▶ Try it
Take each line of the records below that contains the string "this" and copy it.

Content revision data
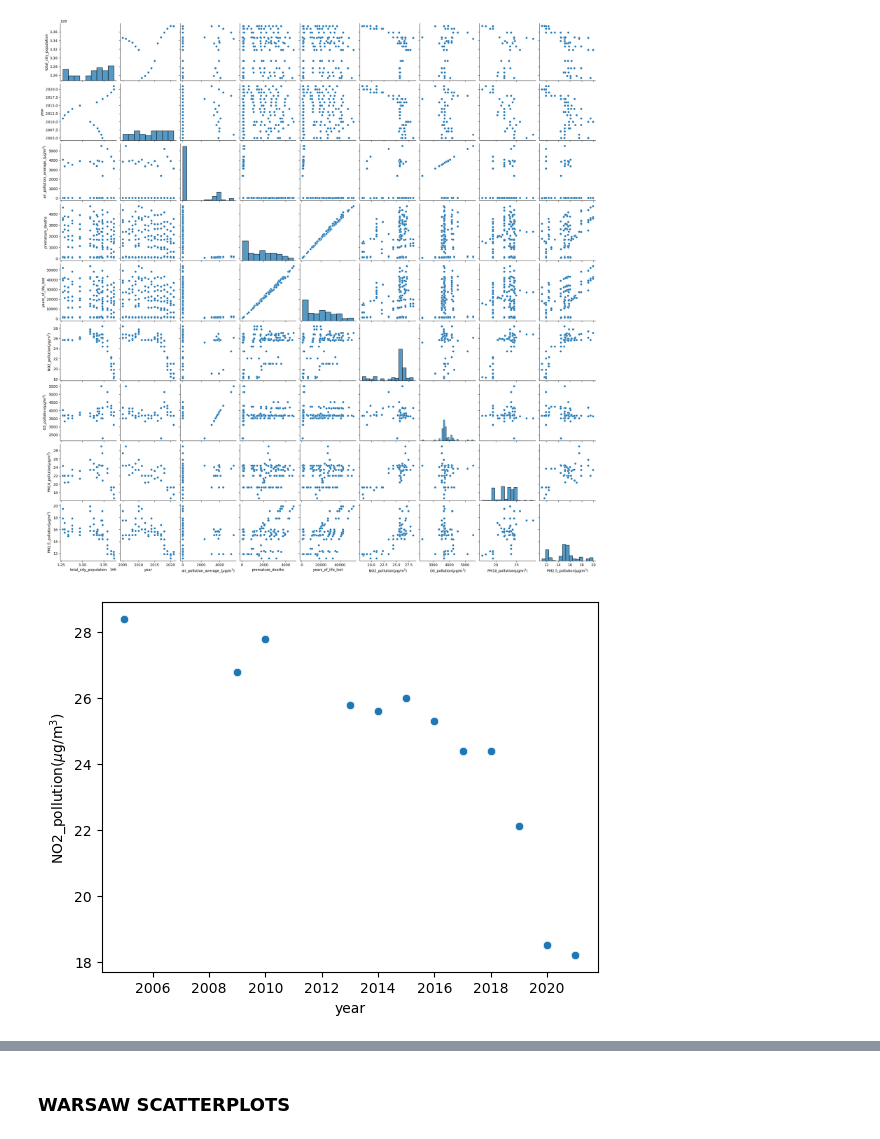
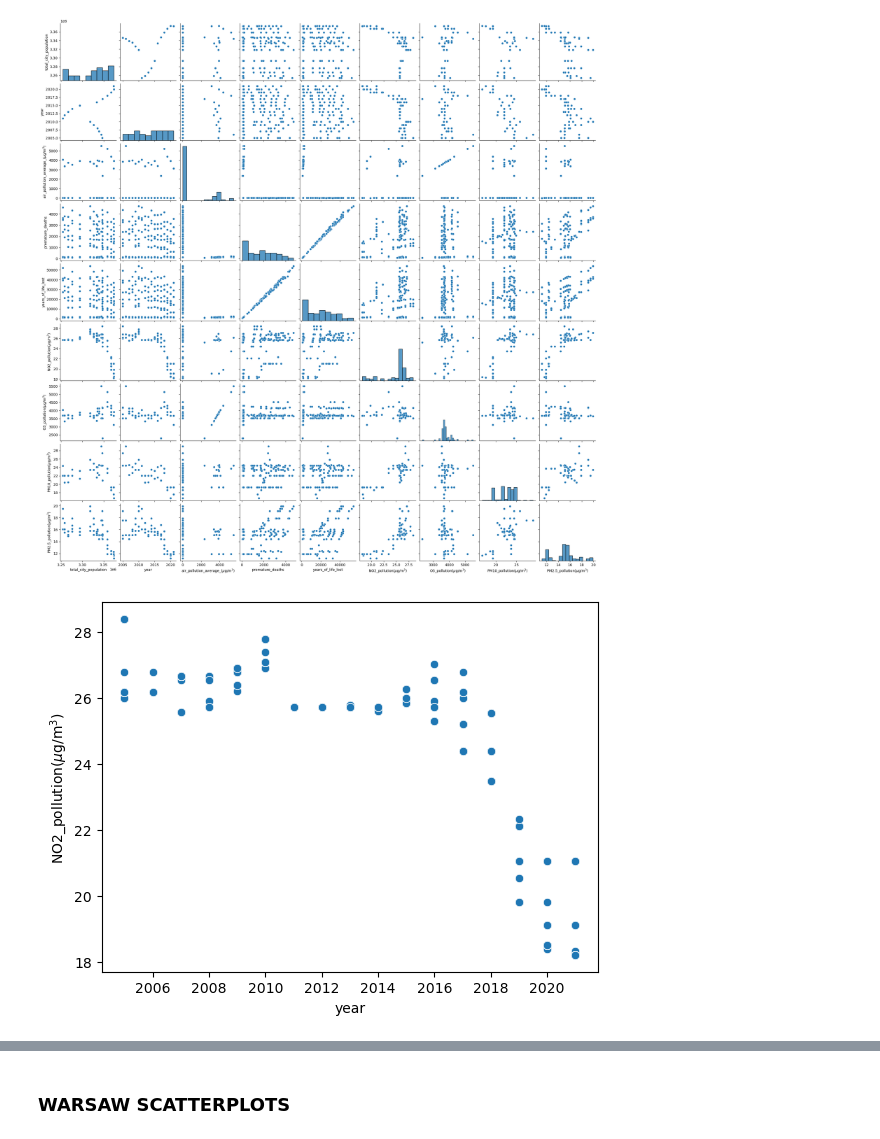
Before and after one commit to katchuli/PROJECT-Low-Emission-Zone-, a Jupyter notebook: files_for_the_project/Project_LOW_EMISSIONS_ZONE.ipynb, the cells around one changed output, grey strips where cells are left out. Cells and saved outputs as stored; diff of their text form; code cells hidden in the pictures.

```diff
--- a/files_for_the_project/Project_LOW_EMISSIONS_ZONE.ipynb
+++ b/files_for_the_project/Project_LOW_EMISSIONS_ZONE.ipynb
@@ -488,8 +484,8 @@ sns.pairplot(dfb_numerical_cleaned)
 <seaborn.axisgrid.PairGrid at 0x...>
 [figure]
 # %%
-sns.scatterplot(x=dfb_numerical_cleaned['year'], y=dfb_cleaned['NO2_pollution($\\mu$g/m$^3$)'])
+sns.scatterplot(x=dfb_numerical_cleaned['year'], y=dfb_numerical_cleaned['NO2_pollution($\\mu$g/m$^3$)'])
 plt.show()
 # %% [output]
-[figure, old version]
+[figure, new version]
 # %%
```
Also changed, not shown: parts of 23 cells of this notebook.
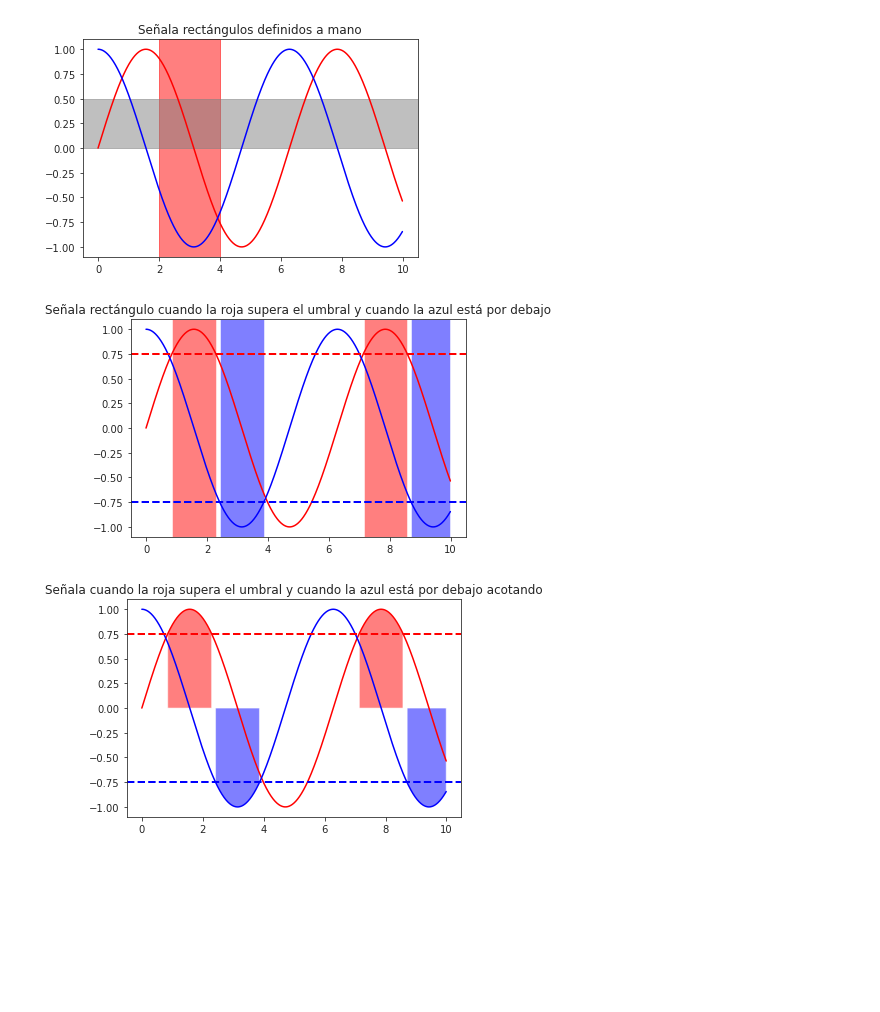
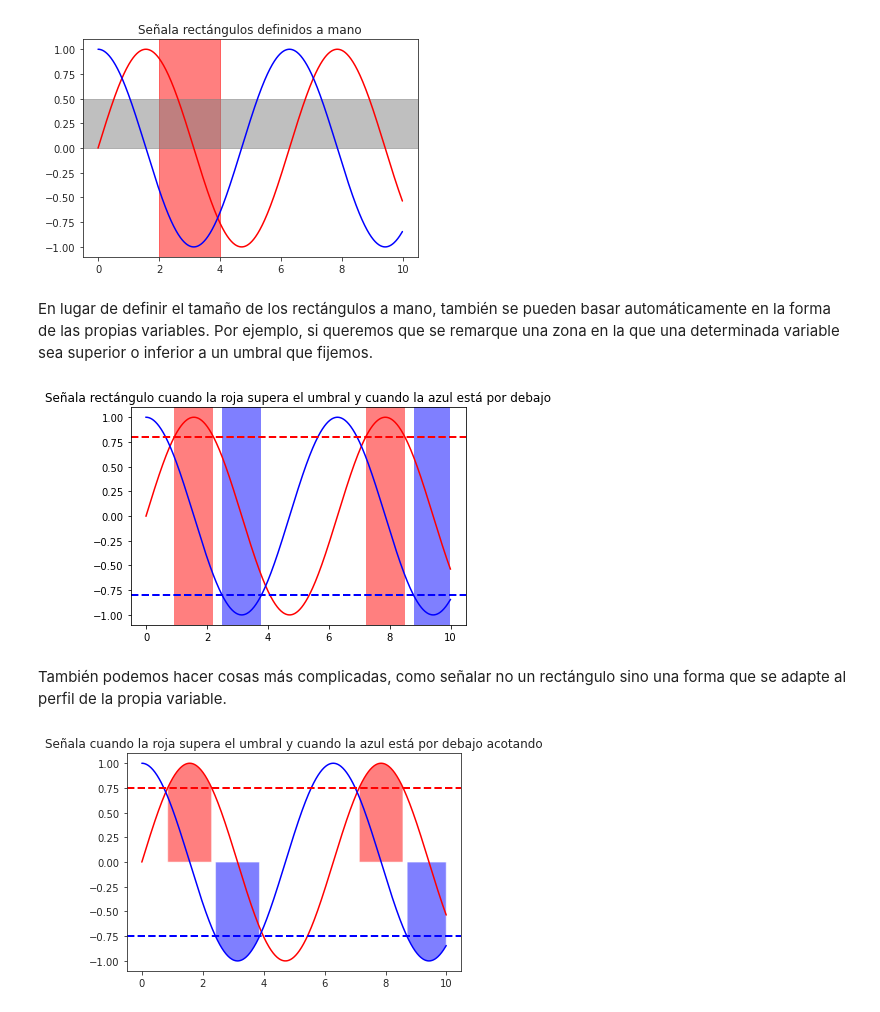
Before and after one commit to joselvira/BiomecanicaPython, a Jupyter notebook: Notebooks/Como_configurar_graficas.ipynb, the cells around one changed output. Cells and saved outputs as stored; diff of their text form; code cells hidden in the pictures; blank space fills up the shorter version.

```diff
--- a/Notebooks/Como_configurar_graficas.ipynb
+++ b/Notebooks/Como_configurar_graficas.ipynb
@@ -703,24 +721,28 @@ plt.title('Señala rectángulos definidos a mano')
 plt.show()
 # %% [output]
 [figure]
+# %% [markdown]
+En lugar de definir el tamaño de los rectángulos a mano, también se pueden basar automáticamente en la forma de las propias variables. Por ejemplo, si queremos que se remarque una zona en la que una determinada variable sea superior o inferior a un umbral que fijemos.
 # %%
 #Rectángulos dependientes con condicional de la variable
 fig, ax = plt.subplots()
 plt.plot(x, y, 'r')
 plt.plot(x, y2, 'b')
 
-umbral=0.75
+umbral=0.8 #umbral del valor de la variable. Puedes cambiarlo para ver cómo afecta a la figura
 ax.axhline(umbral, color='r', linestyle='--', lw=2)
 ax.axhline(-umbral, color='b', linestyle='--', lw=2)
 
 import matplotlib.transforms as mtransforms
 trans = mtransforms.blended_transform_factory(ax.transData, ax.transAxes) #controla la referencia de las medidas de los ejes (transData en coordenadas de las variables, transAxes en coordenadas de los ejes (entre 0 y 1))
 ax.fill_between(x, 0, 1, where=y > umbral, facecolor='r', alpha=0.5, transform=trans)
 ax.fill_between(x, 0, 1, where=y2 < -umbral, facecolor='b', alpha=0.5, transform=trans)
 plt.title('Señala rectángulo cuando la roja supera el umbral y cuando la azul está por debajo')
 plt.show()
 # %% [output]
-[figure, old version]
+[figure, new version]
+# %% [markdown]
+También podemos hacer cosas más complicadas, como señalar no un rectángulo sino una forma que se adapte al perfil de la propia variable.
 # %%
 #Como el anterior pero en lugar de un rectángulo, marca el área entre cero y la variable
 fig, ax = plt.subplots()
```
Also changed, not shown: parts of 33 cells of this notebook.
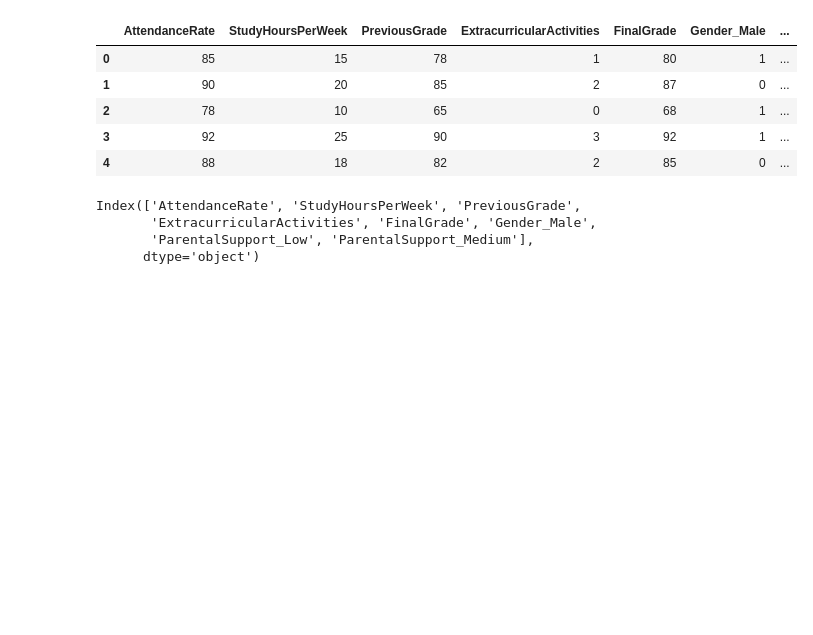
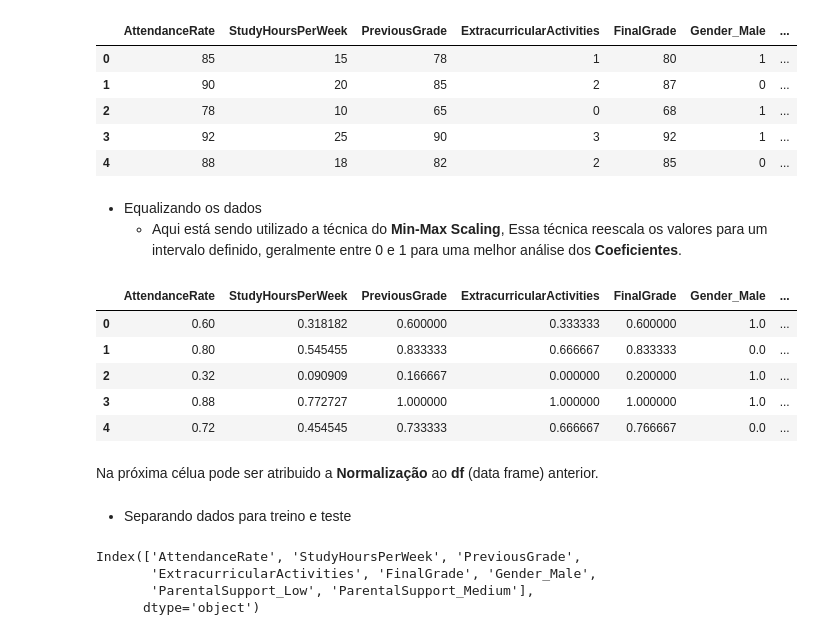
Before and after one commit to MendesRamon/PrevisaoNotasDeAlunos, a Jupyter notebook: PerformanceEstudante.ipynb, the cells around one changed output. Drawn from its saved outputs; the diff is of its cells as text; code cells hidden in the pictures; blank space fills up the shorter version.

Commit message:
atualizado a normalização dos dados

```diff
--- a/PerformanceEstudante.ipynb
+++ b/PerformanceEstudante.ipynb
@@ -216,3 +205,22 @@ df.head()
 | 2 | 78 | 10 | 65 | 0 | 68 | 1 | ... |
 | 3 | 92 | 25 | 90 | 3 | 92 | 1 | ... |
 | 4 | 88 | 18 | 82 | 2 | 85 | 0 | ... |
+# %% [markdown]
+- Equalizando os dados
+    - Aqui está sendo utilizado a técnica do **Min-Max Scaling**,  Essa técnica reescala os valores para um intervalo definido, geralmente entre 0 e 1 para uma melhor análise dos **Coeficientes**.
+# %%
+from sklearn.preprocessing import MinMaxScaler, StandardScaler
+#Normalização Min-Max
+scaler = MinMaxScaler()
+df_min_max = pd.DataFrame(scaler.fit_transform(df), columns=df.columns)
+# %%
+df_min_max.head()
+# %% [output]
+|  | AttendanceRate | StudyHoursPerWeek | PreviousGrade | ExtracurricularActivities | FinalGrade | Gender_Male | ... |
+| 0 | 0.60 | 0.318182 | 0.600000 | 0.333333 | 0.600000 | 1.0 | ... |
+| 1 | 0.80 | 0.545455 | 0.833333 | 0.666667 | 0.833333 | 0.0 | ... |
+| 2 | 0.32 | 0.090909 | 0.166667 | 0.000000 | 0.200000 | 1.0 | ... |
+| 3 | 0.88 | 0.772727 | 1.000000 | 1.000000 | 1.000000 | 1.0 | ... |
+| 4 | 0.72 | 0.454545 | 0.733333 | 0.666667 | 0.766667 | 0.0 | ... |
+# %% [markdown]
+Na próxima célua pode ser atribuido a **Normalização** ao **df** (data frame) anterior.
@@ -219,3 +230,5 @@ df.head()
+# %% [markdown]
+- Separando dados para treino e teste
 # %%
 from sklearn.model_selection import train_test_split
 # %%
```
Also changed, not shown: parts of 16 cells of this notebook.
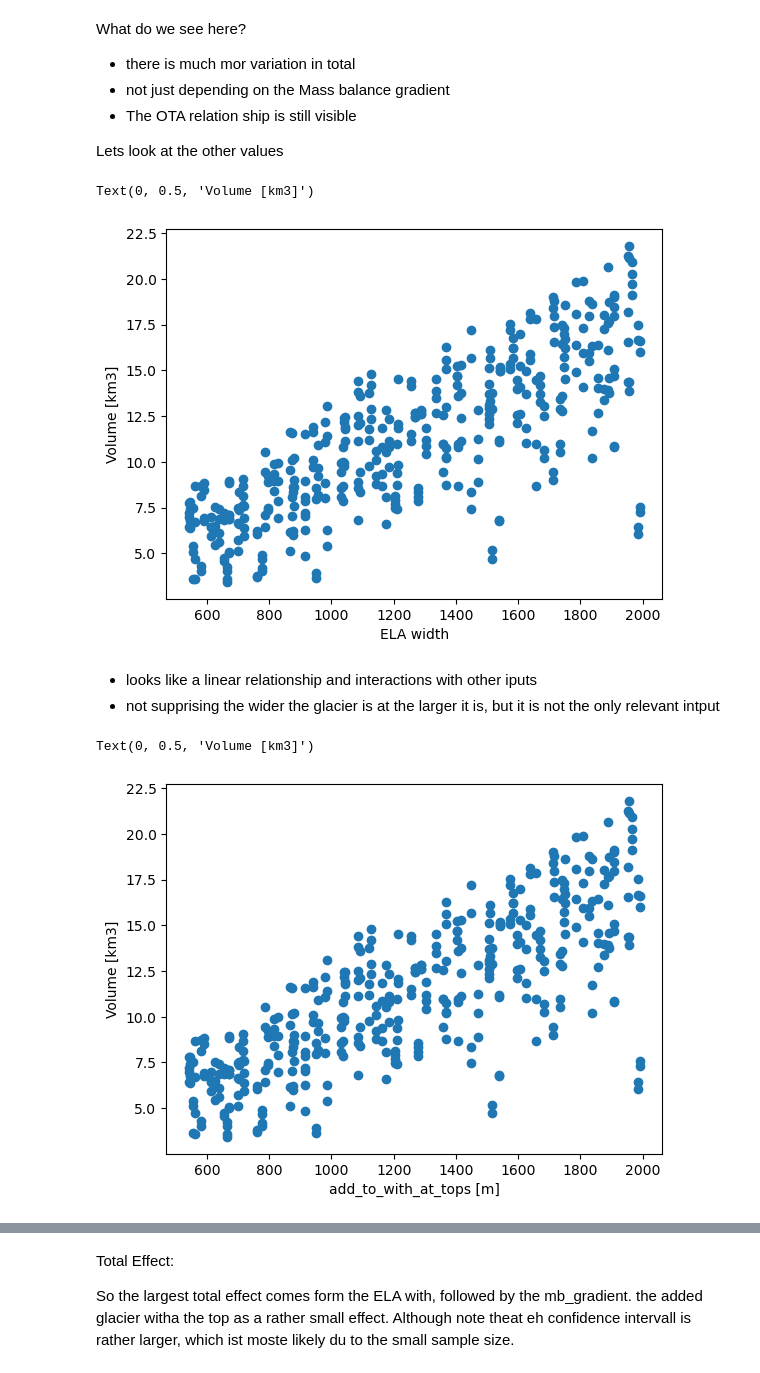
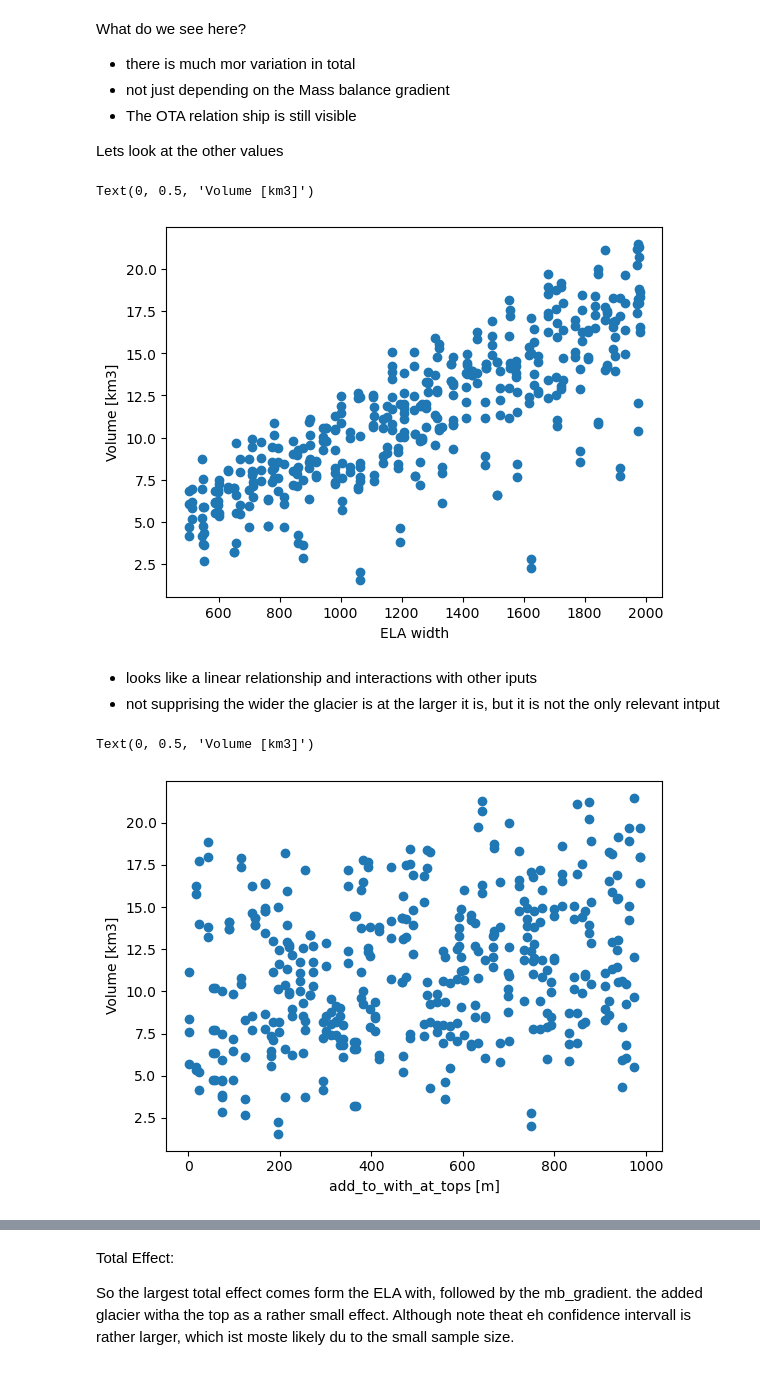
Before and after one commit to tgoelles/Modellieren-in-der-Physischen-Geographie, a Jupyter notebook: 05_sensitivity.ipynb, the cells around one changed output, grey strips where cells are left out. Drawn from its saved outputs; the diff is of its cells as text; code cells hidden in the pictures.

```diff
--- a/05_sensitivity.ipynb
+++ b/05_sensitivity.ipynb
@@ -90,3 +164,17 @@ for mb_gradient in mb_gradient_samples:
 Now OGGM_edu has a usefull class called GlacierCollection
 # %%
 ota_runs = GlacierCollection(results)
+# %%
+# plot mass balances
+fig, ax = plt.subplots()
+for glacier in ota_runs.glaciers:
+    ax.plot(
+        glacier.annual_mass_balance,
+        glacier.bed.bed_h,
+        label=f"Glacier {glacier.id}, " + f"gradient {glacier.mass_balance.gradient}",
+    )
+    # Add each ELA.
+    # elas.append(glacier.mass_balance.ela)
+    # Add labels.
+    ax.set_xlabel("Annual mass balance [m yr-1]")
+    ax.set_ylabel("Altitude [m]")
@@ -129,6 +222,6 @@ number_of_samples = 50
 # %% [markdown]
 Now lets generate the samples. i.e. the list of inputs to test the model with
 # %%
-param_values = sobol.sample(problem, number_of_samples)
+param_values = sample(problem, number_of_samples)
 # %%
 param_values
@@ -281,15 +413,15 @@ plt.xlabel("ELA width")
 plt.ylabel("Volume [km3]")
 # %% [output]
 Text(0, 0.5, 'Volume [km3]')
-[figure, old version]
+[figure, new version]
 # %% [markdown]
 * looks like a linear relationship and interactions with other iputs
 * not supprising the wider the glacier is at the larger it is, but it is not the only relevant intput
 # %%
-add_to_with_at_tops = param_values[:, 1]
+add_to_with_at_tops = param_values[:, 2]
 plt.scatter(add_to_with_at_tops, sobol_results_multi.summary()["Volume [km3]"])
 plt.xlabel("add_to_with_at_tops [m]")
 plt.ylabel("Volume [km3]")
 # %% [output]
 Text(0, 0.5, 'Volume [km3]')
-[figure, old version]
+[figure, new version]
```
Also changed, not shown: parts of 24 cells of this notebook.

▶ Task response
Also changed, not shown: parts of 23 cells of this notebook.
Also changed, not shown: parts of 33 cells of this notebook.
Also changed, not shown: parts of 16 cells of this notebook.
Also changed, not shown: parts of 24 cells of this notebook.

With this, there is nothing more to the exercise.